When I woke up, I literally didn’t want to move this morning because my entire mouth was in extreme pain. It aches and there is this radiating pain that starts on my left side and feels like it moves into each of my teeth. My mouth is pulsating and so are my teeth, if that is even possible? I feel like this is random because I haven’t had any oral heal issues like a toothache or anything at all. I am between jobs which means I don’t have dental insurance at the moment. I wouldn’t even be able to pinpoint this to a single tooth if I did schedule an emergency dentist appointment. Is it possible to treat this situation at home? I need some kind of insight here because I don’t think I can take the pain. Any home remedies or do I need to suck it up and pay for a dental emergency?

– Katy in Louisiana

Katy,

Sorry to hear you are having such a difficult time. No one likes to be in pain. It is possible that an increased level of stress (like being out of work or other factors) may be causing you to clench or grind your teeth in your sleep. The allover mouth pain you are describing is consistent with that behavior. That said, if the pain is interrupting your daily life, you need to get in for an emergency dentist appointment. You can call in and see if your dentist has any openings and ask to be seen as soon as possible. In which case, hopefully they don’t treat it like an after-hours dental emergency where you would be incur additional charges.

Assuming it is the grinding that is triggering such intense pain, you may be able to take an anti-inflammatory to help control the pain. Also, switching between hot or cold compresses is a good idea. Many times people are surprised to hear that they grind or clench in their sleep. It is completely subconscious and stems from your jaw being held so tightly.

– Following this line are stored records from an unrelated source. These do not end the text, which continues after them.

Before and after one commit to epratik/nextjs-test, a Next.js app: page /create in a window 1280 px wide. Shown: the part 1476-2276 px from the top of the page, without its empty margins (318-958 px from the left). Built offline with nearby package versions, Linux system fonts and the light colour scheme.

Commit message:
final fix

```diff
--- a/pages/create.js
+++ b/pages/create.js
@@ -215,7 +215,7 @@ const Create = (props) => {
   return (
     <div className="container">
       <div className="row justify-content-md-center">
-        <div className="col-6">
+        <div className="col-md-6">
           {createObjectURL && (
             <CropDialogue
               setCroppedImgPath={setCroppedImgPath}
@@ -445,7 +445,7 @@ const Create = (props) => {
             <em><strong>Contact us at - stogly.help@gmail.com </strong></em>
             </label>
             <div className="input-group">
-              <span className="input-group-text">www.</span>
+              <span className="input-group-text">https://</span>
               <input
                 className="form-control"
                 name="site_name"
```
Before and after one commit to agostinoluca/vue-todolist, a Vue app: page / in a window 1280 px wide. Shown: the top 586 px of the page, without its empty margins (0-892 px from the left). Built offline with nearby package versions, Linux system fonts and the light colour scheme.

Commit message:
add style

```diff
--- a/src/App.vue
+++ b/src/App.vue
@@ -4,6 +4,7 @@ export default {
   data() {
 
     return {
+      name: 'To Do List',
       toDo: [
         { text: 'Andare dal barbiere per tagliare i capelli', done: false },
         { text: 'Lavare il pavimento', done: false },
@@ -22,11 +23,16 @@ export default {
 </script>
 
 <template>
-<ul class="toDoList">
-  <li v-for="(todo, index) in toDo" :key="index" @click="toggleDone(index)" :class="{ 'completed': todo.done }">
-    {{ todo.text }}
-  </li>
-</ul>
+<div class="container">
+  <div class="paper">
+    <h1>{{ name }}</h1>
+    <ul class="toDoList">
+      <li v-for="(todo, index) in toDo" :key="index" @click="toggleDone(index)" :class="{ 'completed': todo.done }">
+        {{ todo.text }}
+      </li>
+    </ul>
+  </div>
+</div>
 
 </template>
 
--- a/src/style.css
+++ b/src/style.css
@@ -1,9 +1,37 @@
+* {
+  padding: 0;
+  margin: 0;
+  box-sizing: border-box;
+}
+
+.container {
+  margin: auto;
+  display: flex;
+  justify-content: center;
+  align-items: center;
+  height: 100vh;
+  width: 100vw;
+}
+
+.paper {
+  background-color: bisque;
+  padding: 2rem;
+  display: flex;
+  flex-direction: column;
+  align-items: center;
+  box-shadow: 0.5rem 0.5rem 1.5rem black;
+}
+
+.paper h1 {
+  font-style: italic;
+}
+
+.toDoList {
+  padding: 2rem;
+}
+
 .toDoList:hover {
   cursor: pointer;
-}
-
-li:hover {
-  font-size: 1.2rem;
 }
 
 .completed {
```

Seeing an emergency dentist will help determine the cause and get you back on track. TMJ disorder is often the result of continued grinding and clenching over time and can cause a whole host of other physical and oral problems. Pay attention to see if the pain is most intense in the morning upon waking and lessens throughout the day. This is an indicator that you are grinding in your sleep. Any information you can provide your dentist about the pain you are experiencing and the symptoms will work in your favor in the diagnosis of your case.

Good luck!

This post is sponsored by Cleveland dentist Hylan Dental Care.